Śrīla Rūpa Gosvāmī remarks that when various symptoms become manifest very prominently, the devotee's condition can be called the brightest. For example, a friend of Kṛṣṇa addressed Him as follows: "My dear Pītāmbara, because of separation from You all the residents of Goloka Vṛndāvana are perspiring. They are lamenting with different words, and their eyes have become moistened with tears. Actually, all of them are in great confusion."
There is a supreme symptom of ecstatic love which is called mahābhāva. This mahābhāva expression was possible only in Rādhārāṇī, but later on when Śrī Kṛṣṇa Caitanya appeared to feel the mode of love of Rādhārāṇī, He also expressed all of the symptoms of mahābhāva. Śrī Rūpa Gosvāmī says in this connection that when the symptoms of ecstatic love become the most bright, that stage is accepted as mahābhāva.
Śrīla Rūpa Gosvāmī further analyzes the ecstatic loving expression into four divisions which are called sāttvābhāsā.

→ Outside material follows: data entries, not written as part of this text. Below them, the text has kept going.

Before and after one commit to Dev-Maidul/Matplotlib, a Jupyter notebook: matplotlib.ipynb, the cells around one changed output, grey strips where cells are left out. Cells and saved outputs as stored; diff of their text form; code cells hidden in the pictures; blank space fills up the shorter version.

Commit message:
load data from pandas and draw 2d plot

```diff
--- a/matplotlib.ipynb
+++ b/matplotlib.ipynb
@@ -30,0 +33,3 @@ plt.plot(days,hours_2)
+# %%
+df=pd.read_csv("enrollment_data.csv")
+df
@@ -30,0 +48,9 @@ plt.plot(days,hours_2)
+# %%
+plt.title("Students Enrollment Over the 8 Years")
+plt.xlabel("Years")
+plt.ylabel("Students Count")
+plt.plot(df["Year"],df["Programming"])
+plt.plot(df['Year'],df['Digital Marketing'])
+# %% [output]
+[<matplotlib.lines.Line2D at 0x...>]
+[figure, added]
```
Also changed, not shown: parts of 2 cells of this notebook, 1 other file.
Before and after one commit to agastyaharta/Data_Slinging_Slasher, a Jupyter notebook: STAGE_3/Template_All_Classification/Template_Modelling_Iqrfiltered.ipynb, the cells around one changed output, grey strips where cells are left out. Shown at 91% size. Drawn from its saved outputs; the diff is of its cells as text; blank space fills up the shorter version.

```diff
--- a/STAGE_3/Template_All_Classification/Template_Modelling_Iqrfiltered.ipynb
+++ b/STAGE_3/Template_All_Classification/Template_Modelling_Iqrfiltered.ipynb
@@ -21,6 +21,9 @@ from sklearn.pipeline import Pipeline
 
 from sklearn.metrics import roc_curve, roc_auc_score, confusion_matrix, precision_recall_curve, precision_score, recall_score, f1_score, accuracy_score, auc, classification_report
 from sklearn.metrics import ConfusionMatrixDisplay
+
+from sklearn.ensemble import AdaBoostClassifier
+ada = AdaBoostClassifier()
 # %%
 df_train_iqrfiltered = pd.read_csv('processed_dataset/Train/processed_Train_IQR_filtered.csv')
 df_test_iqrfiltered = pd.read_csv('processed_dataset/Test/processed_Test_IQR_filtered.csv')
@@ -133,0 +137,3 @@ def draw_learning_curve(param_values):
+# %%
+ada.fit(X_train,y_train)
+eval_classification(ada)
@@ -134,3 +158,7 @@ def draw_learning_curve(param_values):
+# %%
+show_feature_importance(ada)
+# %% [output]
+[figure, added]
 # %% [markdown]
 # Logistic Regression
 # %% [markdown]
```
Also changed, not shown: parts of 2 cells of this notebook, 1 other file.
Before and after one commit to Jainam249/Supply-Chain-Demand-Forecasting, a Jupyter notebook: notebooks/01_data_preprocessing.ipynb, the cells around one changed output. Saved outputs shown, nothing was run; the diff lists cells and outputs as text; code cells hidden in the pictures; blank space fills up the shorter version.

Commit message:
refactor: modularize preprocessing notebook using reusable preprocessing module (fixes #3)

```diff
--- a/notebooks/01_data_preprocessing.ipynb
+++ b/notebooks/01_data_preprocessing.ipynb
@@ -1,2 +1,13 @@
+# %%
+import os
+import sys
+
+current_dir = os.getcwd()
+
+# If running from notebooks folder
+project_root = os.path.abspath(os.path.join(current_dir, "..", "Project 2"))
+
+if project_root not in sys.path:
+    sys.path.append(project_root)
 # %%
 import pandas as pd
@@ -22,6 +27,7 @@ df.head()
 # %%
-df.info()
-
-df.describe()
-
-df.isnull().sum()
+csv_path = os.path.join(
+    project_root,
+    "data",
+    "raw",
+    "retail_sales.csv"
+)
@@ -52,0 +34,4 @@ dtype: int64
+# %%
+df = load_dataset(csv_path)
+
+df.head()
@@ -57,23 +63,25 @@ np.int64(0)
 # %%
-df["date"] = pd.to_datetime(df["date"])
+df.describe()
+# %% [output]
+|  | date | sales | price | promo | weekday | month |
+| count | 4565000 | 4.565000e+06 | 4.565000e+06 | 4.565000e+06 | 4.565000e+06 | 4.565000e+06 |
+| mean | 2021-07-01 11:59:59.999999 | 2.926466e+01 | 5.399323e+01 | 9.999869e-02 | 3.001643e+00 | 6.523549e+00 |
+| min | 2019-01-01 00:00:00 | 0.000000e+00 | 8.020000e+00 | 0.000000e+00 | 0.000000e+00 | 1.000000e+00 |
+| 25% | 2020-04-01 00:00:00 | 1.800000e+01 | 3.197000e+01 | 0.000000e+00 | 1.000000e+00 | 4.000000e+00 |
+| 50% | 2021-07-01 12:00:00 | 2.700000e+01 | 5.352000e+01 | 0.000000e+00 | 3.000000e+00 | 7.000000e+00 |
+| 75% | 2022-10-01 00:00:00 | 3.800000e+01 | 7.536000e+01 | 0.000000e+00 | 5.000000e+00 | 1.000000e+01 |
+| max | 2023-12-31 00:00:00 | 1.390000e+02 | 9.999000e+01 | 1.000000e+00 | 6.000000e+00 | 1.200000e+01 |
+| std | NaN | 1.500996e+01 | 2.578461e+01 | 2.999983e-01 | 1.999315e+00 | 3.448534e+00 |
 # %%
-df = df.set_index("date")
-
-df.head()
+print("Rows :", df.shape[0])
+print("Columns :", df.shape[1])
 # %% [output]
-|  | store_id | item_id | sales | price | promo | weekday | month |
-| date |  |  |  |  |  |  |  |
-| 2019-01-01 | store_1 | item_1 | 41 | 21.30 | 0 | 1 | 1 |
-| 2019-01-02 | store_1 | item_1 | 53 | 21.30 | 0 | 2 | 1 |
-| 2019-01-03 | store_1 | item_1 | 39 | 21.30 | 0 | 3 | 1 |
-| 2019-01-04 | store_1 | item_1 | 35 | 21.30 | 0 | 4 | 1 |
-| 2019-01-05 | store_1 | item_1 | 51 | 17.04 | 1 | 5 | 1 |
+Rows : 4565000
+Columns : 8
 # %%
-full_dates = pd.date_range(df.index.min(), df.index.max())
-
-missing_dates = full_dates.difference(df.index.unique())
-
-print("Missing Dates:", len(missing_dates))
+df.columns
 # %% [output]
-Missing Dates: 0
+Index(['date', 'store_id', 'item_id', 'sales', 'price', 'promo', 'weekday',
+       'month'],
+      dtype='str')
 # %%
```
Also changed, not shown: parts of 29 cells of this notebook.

Sometimes impersonalists who are not actually in devotional service may also exhibit such symptoms of ecstatic love, but this is not accepted as actual ecstasy. It is a reflection only. For example, sometimes in Vārāṇasī, a holy city for impersonalist scholars, there may be seen a sannyāsī crying from hearing the glories of the Lord. Impersonalists also sometimes chant the Hare Kṛṣṇa mantra and dance, but their aim is not to serve the Lord. It is to become one with the Lord and merge into His existence. Rūpa Gosvāmī therefore says that even if the reactions to chanting are manifested in the impersonalist's body, they should not be considered to be symptoms of actual attachment, but reflections only, just like the sun reflected in a dark room through some polished glass. The chanting of Hare Kṛṣṇa, however, is so nice and transcendental that it will eventually melt even the hearts of persons who are impersonalists. Rūpa Gosvāmī says that the impersonalists' symptoms are simply reflections of ecstatic love, not the real thing.